Set down each entry exactly as it stands, without altering a single character.
━━━━━ Source material
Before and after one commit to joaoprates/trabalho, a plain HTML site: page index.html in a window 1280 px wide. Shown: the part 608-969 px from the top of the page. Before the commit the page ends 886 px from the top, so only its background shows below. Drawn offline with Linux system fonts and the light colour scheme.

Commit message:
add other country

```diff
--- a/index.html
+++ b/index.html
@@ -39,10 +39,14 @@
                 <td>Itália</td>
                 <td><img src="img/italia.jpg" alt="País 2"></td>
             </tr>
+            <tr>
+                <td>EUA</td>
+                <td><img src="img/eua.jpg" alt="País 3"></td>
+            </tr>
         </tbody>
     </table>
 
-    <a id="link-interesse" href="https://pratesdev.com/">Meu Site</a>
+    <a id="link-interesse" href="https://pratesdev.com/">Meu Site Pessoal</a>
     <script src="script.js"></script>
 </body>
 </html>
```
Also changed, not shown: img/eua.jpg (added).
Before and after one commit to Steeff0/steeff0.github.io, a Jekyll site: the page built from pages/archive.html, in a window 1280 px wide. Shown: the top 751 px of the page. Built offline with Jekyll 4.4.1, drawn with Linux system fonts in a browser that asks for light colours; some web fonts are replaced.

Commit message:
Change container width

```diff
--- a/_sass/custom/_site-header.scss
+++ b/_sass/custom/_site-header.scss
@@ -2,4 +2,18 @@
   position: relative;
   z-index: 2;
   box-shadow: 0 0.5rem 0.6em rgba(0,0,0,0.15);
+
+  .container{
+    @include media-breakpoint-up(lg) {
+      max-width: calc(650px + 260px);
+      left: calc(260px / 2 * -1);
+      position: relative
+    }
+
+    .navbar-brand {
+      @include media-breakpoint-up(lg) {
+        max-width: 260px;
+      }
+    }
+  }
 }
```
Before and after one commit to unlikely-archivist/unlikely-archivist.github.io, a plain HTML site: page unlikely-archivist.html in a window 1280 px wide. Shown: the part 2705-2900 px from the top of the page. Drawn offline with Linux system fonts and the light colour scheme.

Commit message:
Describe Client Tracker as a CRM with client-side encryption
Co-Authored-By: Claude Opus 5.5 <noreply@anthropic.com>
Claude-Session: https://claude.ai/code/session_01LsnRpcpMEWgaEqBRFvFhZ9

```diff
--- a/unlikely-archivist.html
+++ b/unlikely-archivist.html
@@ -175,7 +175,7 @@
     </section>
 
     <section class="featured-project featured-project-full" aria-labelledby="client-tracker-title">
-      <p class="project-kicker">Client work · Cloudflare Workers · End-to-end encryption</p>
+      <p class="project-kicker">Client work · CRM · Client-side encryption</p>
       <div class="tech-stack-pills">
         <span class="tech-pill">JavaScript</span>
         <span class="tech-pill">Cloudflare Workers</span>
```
━━━━━━━━━━
▸ Written answer
Before and after one commit to joaoprates/trabalho, a plain HTML site: page index.html in a window 1280 px wide. Shown: the part 608-969 px from the top of the page. Before the commit the page ends 886 px from the top, so only its background shows below. Drawn offline with Linux system fonts and the light colour scheme.

Commit message:
add other country

```diff
--- a/index.html
+++ b/index.html
@@ -39,10 +39,14 @@
                 <td>Itália</td>
                 <td><img src="img/italia.jpg" alt="País 2"></td>
             </tr>
+            <tr>
+                <td>EUA</td>
+                <td><img src="img/eua.jpg" alt="País 3"></td>
+            </tr>
         </tbody>
     </table>
 
-    <a id="link-interesse" href="https://pratesdev.com/">Meu Site</a>
+    <a id="link-interesse" href="https://pratesdev.com/">Meu Site Pessoal</a>
     <script src="script.js"></script>
 </body>
 </html>
```
Also changed, not shown: img/eua.jpg (added).
Before and after one commit to Steeff0/steeff0.github.io, a Jekyll site: the page built from pages/archive.html, in a window 1280 px wide. Shown: the top 751 px of the page. Built offline with Jekyll 4.4.1, drawn with Linux system fonts in a browser that asks for light colours; some web fonts are replaced.

Commit message:
Change container width

```diff
--- a/_sass/custom/_site-header.scss
+++ b/_sass/custom/_site-header.scss
@@ -2,4 +2,18 @@
   position: relative;
   z-index: 2;
   box-shadow: 0 0.5rem 0.6em rgba(0,0,0,0.15);
+
+  .container{
+    @include media-breakpoint-up(lg) {
+      max-width: calc(650px + 260px);
+      left: calc(260px / 2 * -1);
+      position: relative
+    }
+
+    .navbar-brand {
+      @include media-breakpoint-up(lg) {
+        max-width: 260px;
+      }
+    }
+  }
 }
```
Before and after one commit to unlikely-archivist/unlikely-archivist.github.io, a plain HTML site: page unlikely-archivist.html in a window 1280 px wide. Shown: the part 2705-2900 px from the top of the page. Drawn offline with Linux system fonts and the light colour scheme.

Commit message:
Describe Client Tracker as a CRM with client-side encryption
Co-Authored-By: Claude Opus 5.5 <noreply@anthropic.com>
Claude-Session: https://claude.ai/code/session_01LsnRpcpMEWgaEqBRFvFhZ9

```diff
--- a/unlikely-archivist.html
+++ b/unlikely-archivist.html
@@ -175,7 +175,7 @@
     </section>
 
     <section class="featured-project featured-project-full" aria-labelledby="client-tracker-title">
-      <p class="project-kicker">Client work · Cloudflare Workers · End-to-end encryption</p>
+      <p class="project-kicker">Client work · CRM · Client-side encryption</p>
       <div class="tech-stack-pills">
         <span class="tech-pill">JavaScript</span>
         <span class="tech-pill">Cloudflare Workers</span>
```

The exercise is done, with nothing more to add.